● TASK PROMPT:
Beginning at the top of the data below, restate every line word for word until the line containing "collection-covered item (it" has been included, and omit the pictures.

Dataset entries

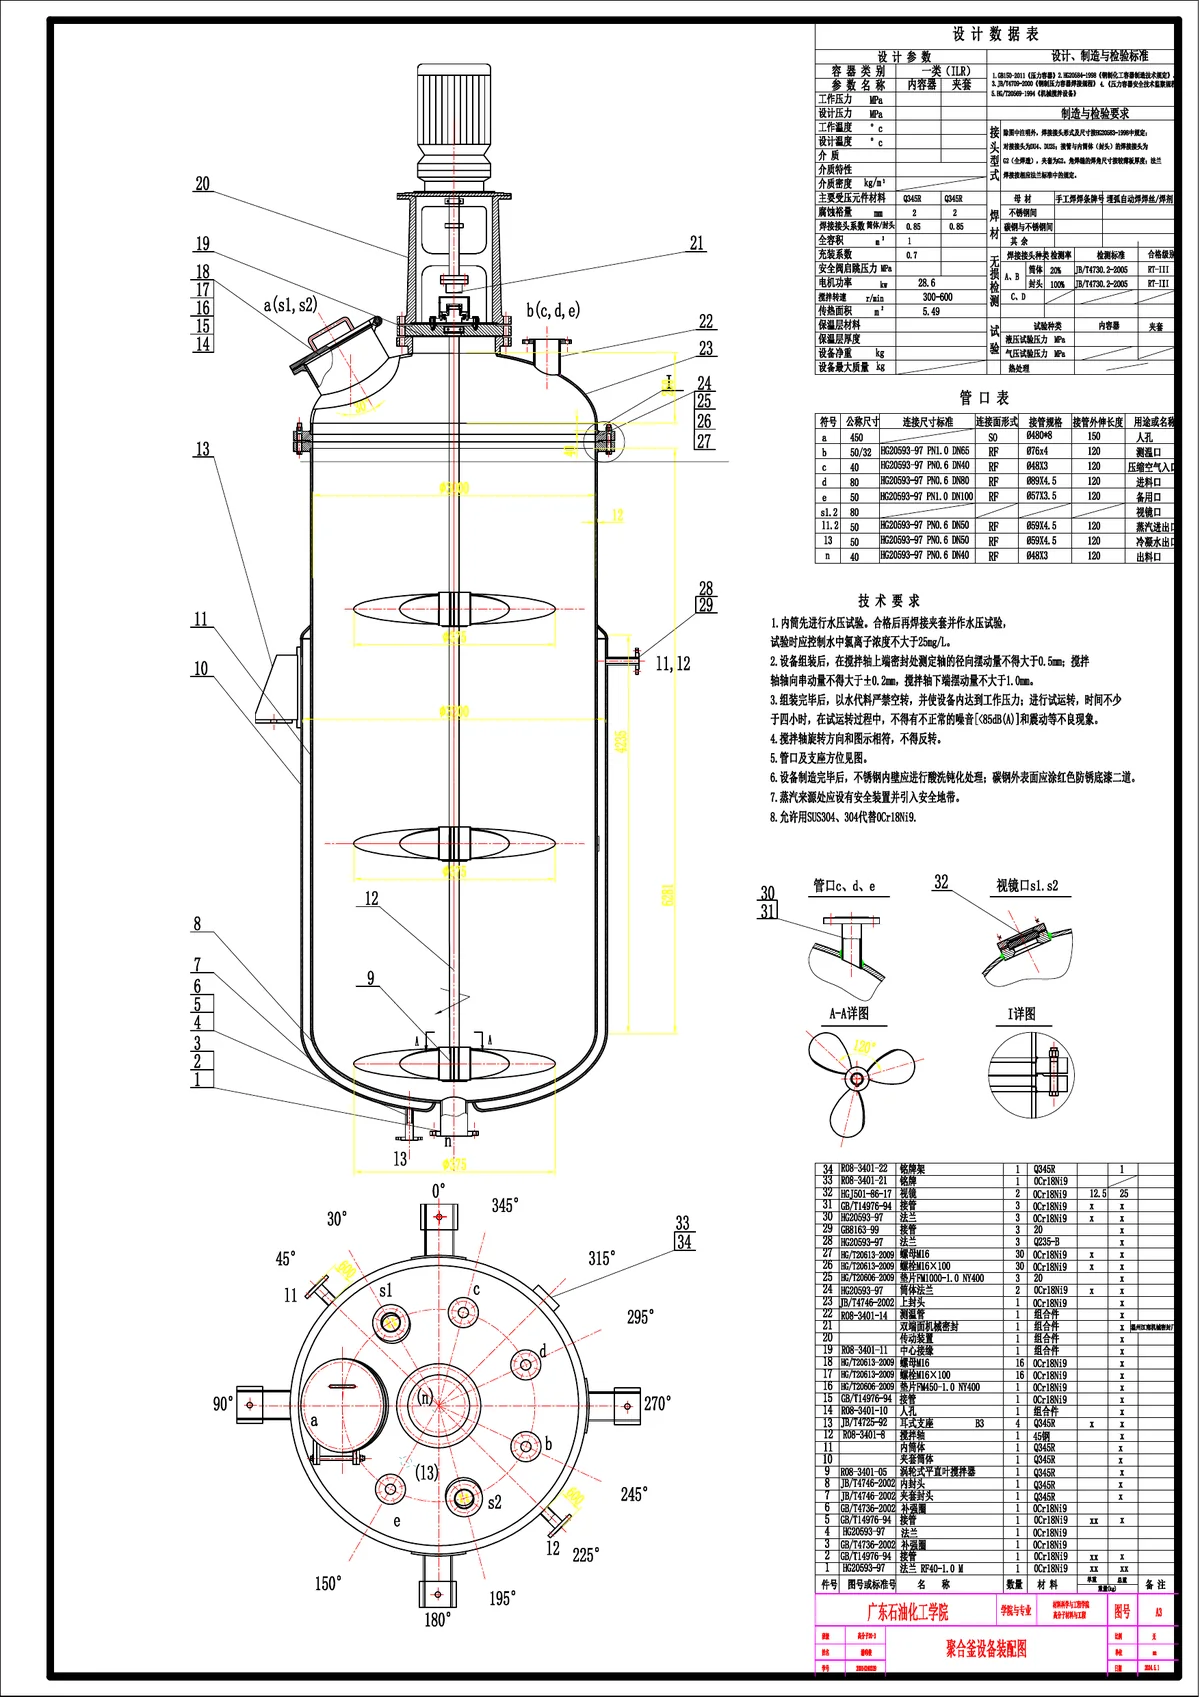
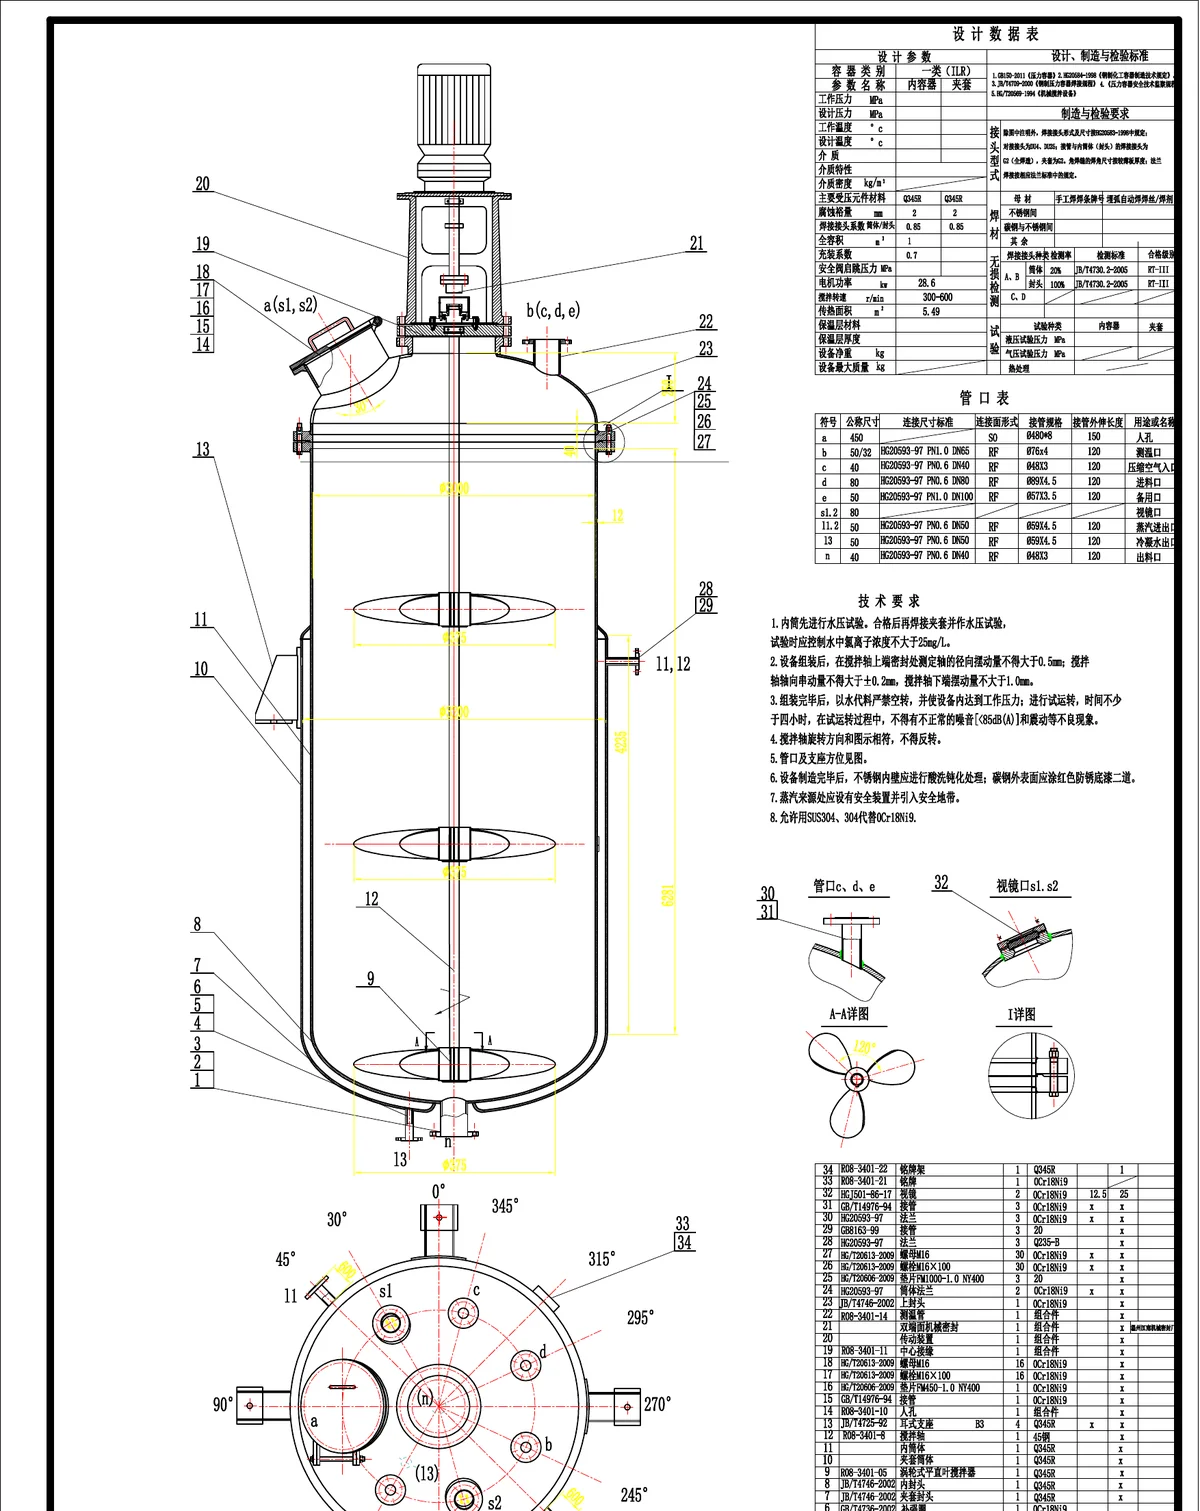
Redact CAD title-block identifiers

diff --git a/styles.css b/styles.css
@@ -138,7 +138,7 @@ h1 { margin-bottom: 1.5rem; max-width: 800px; font-family: Georgia, "Noto Serif 
 .cad-gallery figure { margin: 0; background: white; }
 .cad-gallery figcaption { padding: .6rem .75rem .75rem; color: var(--muted); background: white; font-size: .8rem; }
 .cad-wide { grid-column: 1 / -1; }
-.cad-wide .image-button img { width: 100%; aspect-ratio: 1.42/1; object-fit: contain; background: white; }
+.cad-wide .image-button img { width: 100%; aspect-ratio: 1.9/1; object-fit: contain; background: white; }
 .cad-tall { grid-column: 1 / -1; width: min(68%, 720px); justify-self: center; }
 .cad-tall .image-button img { width: 100%; max-height: 760px; object-fit: contain; background: white; }
 .coursework-heading { max-width: 720px; margin-bottom: 2rem; }
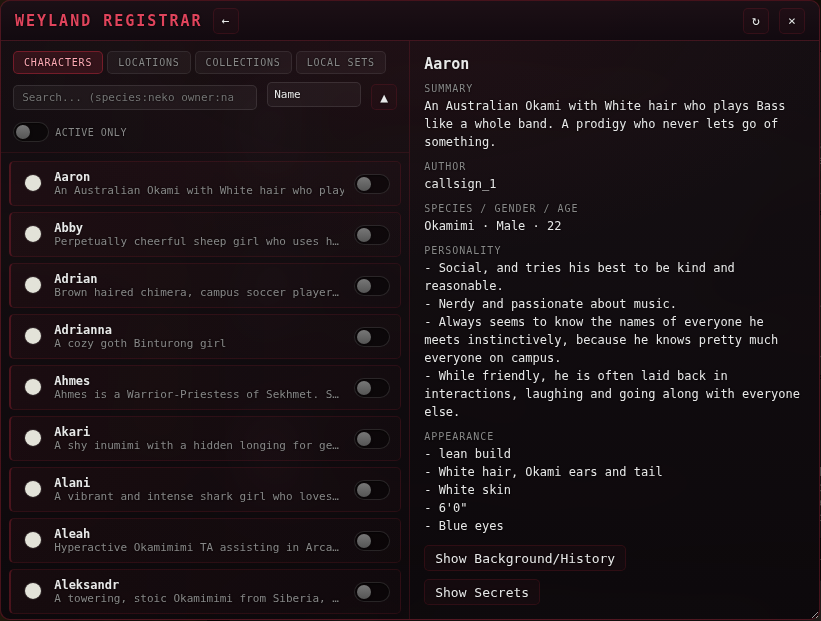
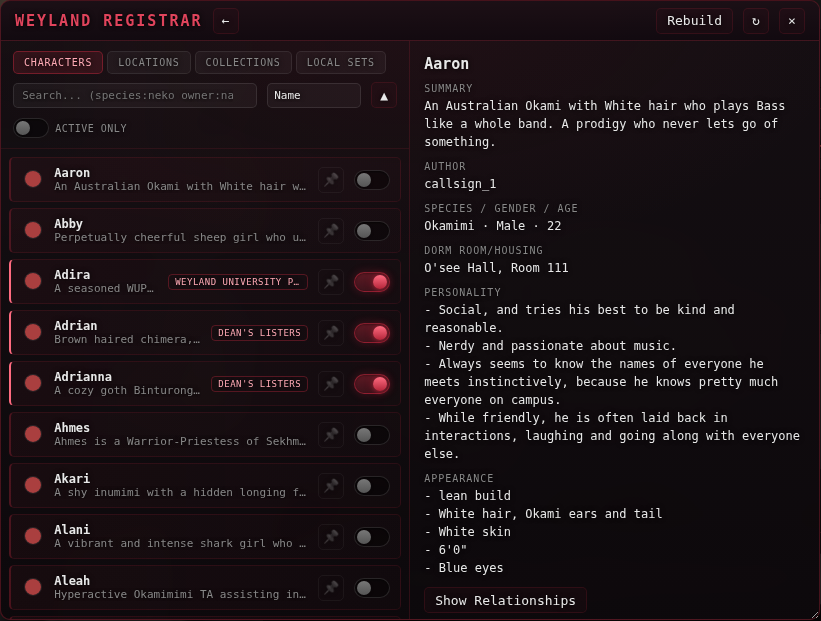
Update README and screenshot to reflect current feature set
Screenshot: recaptured browser-list-detail.png against the live
extension -- shows the titlebar Rebuild/Apply button, collection
provenance tags, pin icons, and the Dorm Room/Housing detail field,
none of which existed when the original screenshot was taken.

README: rewritten Features section to cover what actually ships today
-- pinning (forced-active only, no forced-inactive), collection
provenance tags, the staged Rebuild/Apply model, Local Sets (create/
rename/edit-members/delete, live-filterable member checklist, Select
Active Items shortcut), the Relationships/Background/Secrets reveals
and Dorm Room/Housing field, and the lorebook-ownership/backup/sandbox
safety mechanisms. Every claim was adversarially fact-checked against
the real code before landing; two overclaims from the first draft were
caught and corrected: pinning does not offer any way to deactivate a
collection-covered item (it does the opposite, forcing it active), and
the settings panel's refresh-interval "minimum 5 minutes" is only an
HTML input hint -- nothing in code actually validates or clamps it.

diff --git a/README.md b/README.md
@@ -10,19 +10,47 @@ Open the **World Info** panel and click the **Registrar** button next to the lor
 
 ## What it looks like
 
-A floating, draggable/resizable browser (full-screen on mobile) with a scrollable list on the left and a detail view on the right.
+A floating, draggable browser (desktop-only; full-screen on mobile) with a scrollable list on the left and a detail view on the right.
 
 ![The Registrar browser open, showing the character list and a character's detail view](docs/images/browser-list-detail.png)
 
 ## Features
 
-- Browse Characters, Locations, Collections, and your own Local Sets in separate tabs
-- Search (`species:neko owner:name`-style field filters) and sort by name, creation date, last updated, or author
-- Activate/deactivate individual items, or bulk-select several at once and activate/deactivate them together
-- Filter to only currently-active items
-- Click an item to see its full detail — summary, curated fields, author, and (for characters) on-demand "Show Background/History" / "Show Secrets" reveals
-- Create your own Local Sets from any mix of characters/locations, and manage their membership
-- Everything you activate is written straight into the correct managed World Info lorebooks — no manual import step
+### Browsing
+
+- Four tabs: **Characters**, **Locations**, **Collections** (curated on the Registrar website), and your own **Local Sets**
+- Field-scoped search, matching the real Registrar site's own syntax: `species:neko owner:name`, `"exact phrase"`, `owner:!bob` to exclude, `species:neko|kitsune` to match either — search reaches into every content field (personality, speech, likes/dislikes, relationships, appearance, outfits, background, secrets, and more), not just name/summary
+- Sort by Name, Created, Last Updated, or Author, in either direction — items missing the sorted field always sort to the end, and stray whitespace in a name never throws off alphabetical order
+- Filter the list down to only currently-active items
+- The catalog is cached locally after the first load, so reopening the browser doesn't require a fresh network fetch on every single open
+
+### Activating content
+
+- Activate/deactivate individual items, or bulk-select several and activate/deactivate them together
+- **Pin** (📌) an item to force it active even if a collection covering it later gets deactivated — the only way to turn a pinned item off is to unpin it
+- An item made active *by* a collection shows a tag naming which collection(s) are responsible — the only way to deactivate it is to deactivate that collection (pinning it instead locks it active regardless of the collection's state, so it isn't a way to turn one off)
+- Toggling anything doesn't touch your real lorebooks right away — changes are staged. A **Rebuild**/**Apply** button in the titlebar glows once there are unapplied changes; click it to write them into the actual World Info book. With nothing pending, the same button does a full from-scratch rebuild — handy as a manual repair/parity check.
+
+### Detail view
+
+- Summary, curated fields, author, and (for characters) a Dorm Room/Housing line
+- On-demand reveals for a character's Relationships, Background, and Secrets
+
+### Local Sets
+
+- Create your own named set from any mix of characters/locations, with a live-filterable member checklist (search + a Character/Location category filter)
+- When creating a new set, a **Select Active Items** shortcut bulk-adds everything currently active
+- Rename a set or edit its membership at any time; deleting one cleans up fully, no leftovers
+
+### Safety
+
+- Every lorebook this extension manages carries a visible, disabled marker entry warning that it's managed by Weyland-Registrar and that manual edits will be overwritten on the next sync
+- If a lorebook with the same name already existed with real content, it's automatically backed up under a new name before the extension takes it over — nothing is silently lost
+- Content fetched from the Registrar runs in a sandboxed iframe with no access to your SillyTavern session, cookies, or local storage
+
+### Settings
+
+Configurable from SillyTavern's native Extensions settings panel: a custom Registrar Base URL (if you're pointing at a different catalog server) and a Refresh Interval in minutes controlling how often the extension checks for new/updated content.
 
 ## How to Install
 
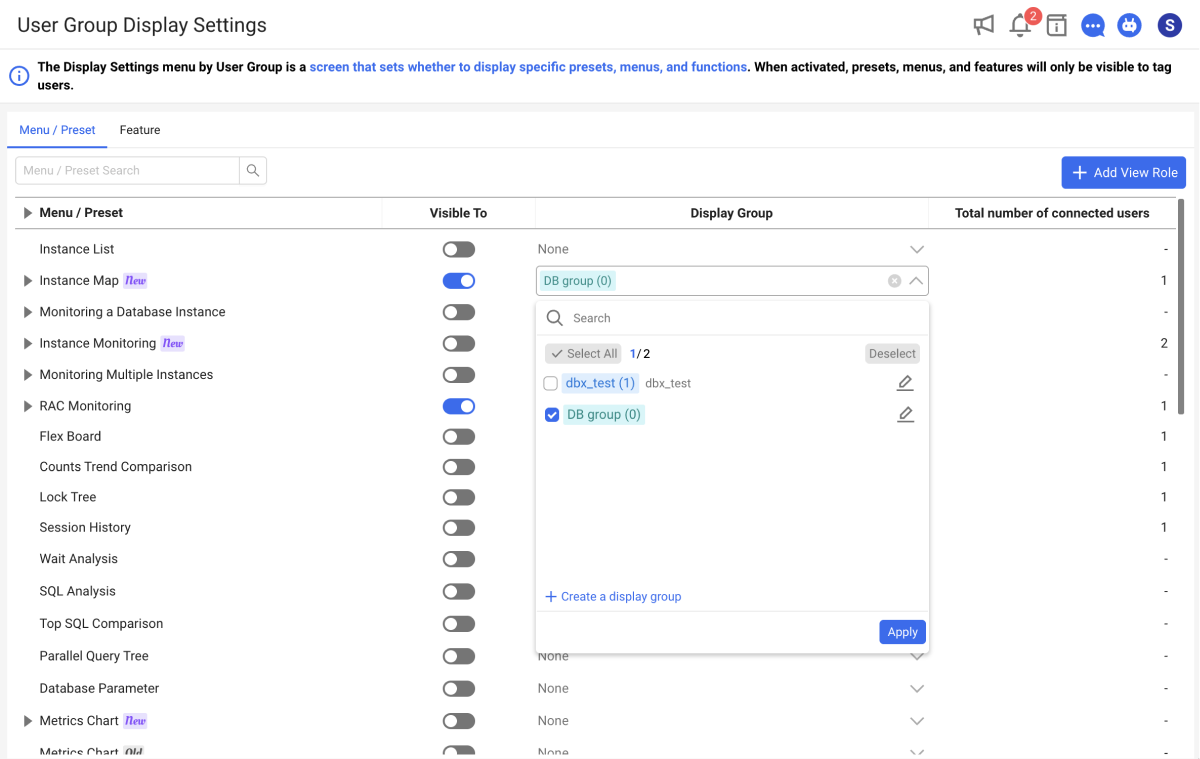
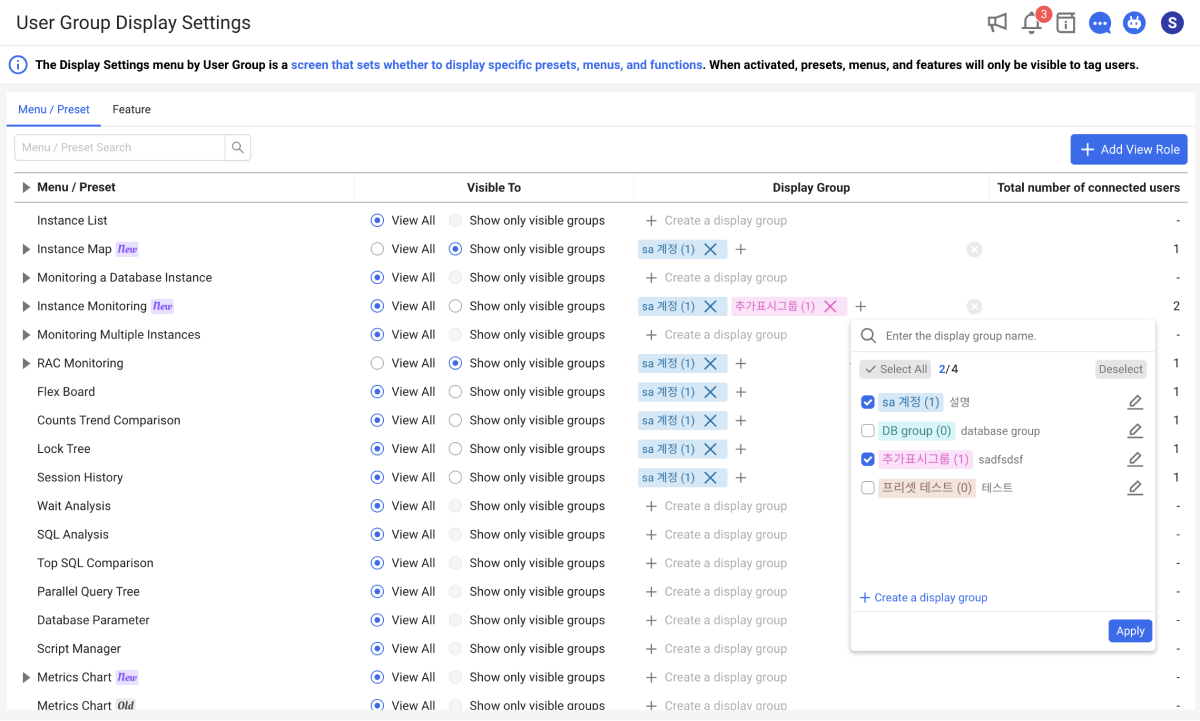
SERVICE-2794 db 사용자 그룹별 표시 설정 이미지 및 내용 수정

diff --git a/sidebars.js b/sidebars.js
@@ -1880,6 +1880,15 @@ const sidebars = {
             'sapase/common-alert'
           ],
         },
+        {
+          type: 'category',
+          label: '관리',
+          collapsible: true,
+          collapsed: true,
+          items: [
+            'sapase/user-group-display-settings',
+          ],
+        },
         'sapase/labs'
       ],
     }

● ANSWER SPACE:
Redact CAD title-block identifiers

diff --git a/styles.css b/styles.css
@@ -138,7 +138,7 @@ h1 { margin-bottom: 1.5rem; max-width: 800px; font-family: Georgia, "Noto Serif 
 .cad-gallery figure { margin: 0; background: white; }
 .cad-gallery figcaption { padding: .6rem .75rem .75rem; color: var(--muted); background: white; font-size: .8rem; }
 .cad-wide { grid-column: 1 / -1; }
-.cad-wide .image-button img { width: 100%; aspect-ratio: 1.42/1; object-fit: contain; background: white; }
+.cad-wide .image-button img { width: 100%; aspect-ratio: 1.9/1; object-fit: contain; background: white; }
 .cad-tall { grid-column: 1 / -1; width: min(68%, 720px); justify-self: center; }
 .cad-tall .image-button img { width: 100%; max-height: 760px; object-fit: contain; background: white; }
 .coursework-heading { max-width: 720px; margin-bottom: 2rem; }
Update README and screenshot to reflect current feature set
Screenshot: recaptured browser-list-detail.png against the live
extension -- shows the titlebar Rebuild/Apply button, collection
provenance tags, pin icons, and the Dorm Room/Housing detail field,
none of which existed when the original screenshot was taken.

README: rewritten Features section to cover what actually ships today
-- pinning (forced-active only, no forced-inactive), collection
provenance tags, the staged Rebuild/Apply model, Local Sets (create/
rename/edit-members/delete, live-filterable member checklist, Select
Active Items shortcut), the Relationships/Background/Secrets reveals
and Dorm Room/Housing field, and the lorebook-ownership/backup/sandbox
safety mechanisms. Every claim was adversarially fact-checked against
the real code before landing; two overclaims from the first draft were
caught and corrected: pinning does not offer any way to deactivate a
collection-covered item (it does the opposite, forcing it active), and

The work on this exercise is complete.